Dataset extract below:

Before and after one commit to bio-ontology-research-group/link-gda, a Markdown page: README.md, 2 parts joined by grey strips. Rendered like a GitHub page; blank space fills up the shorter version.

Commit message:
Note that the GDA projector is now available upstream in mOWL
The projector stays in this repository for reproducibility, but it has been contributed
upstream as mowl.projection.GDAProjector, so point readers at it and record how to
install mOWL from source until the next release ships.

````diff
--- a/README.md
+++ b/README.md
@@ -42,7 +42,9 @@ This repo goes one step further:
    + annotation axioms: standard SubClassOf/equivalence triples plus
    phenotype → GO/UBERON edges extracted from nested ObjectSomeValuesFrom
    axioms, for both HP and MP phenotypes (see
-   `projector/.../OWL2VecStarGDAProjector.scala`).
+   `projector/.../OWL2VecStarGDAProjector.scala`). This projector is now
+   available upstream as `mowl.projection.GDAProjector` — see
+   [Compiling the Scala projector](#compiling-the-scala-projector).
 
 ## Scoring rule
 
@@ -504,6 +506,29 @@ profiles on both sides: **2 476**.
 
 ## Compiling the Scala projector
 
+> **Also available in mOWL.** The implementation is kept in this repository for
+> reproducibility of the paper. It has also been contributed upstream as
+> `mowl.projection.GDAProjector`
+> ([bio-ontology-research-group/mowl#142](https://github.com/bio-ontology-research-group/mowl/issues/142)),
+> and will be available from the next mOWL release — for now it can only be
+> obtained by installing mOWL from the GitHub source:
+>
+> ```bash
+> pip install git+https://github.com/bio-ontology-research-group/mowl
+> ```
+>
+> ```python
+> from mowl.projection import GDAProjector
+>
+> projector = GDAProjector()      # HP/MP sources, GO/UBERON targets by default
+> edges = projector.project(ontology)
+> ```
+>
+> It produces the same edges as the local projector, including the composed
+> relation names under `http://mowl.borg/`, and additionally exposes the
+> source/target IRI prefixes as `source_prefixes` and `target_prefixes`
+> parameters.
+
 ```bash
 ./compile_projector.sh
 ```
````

End of Dataset extract.

» Required work
Output each entry exactly as written, leaving none out.

» Reply to the exercise
Before and after one commit to bio-ontology-research-group/link-gda, a Markdown page: README.md, 2 parts joined by grey strips. Rendered like a GitHub page; blank space fills up the shorter version.

Commit message:
Note that the GDA projector is now available upstream in mOWL
The projector stays in this repository for reproducibility, but it has been contributed
upstream as mowl.projection.GDAProjector, so point readers at it and record how to
install mOWL from source until the next release ships.

````diff
--- a/README.md
+++ b/README.md
@@ -42,7 +42,9 @@ This repo goes one step further:
    + annotation axioms: standard SubClassOf/equivalence triples plus
    phenotype → GO/UBERON edges extracted from nested ObjectSomeValuesFrom
    axioms, for both HP and MP phenotypes (see
-   `projector/.../OWL2VecStarGDAProjector.scala`).
+   `projector/.../OWL2VecStarGDAProjector.scala`). This projector is now
+   available upstream as `mowl.projection.GDAProjector` — see
+   [Compiling the Scala projector](#compiling-the-scala-projector).
 
 ## Scoring rule
 
@@ -504,6 +506,29 @@ profiles on both sides: **2 476**.
 
 ## Compiling the Scala projector
 
+> **Also available in mOWL.** The implementation is kept in this repository for
+> reproducibility of the paper. It has also been contributed upstream as
+> `mowl.projection.GDAProjector`
+> ([bio-ontology-research-group/mowl#142](https://github.com/bio-ontology-research-group/mowl/issues/142)),
+> and will be available from the next mOWL release — for now it can only be
+> obtained by installing mOWL from the GitHub source:
+>
+> ```bash
+> pip install git+https://github.com/bio-ontology-research-group/mowl
+> ```
+>
+> ```python
+> from mowl.projection import GDAProjector
+>
+> projector = GDAProjector()      # HP/MP sources, GO/UBERON targets by default
+> edges = projector.project(ontology)
+> ```
+>
+> It produces the same edges as the local projector, including the composed
+> relation names under `http://mowl.borg/`, and additionally exposes the
+> source/target IRI prefixes as `source_prefixes` and `target_prefixes`
+> parameters.
+
 ```bash
 ./compile_projector.sh
 ```
````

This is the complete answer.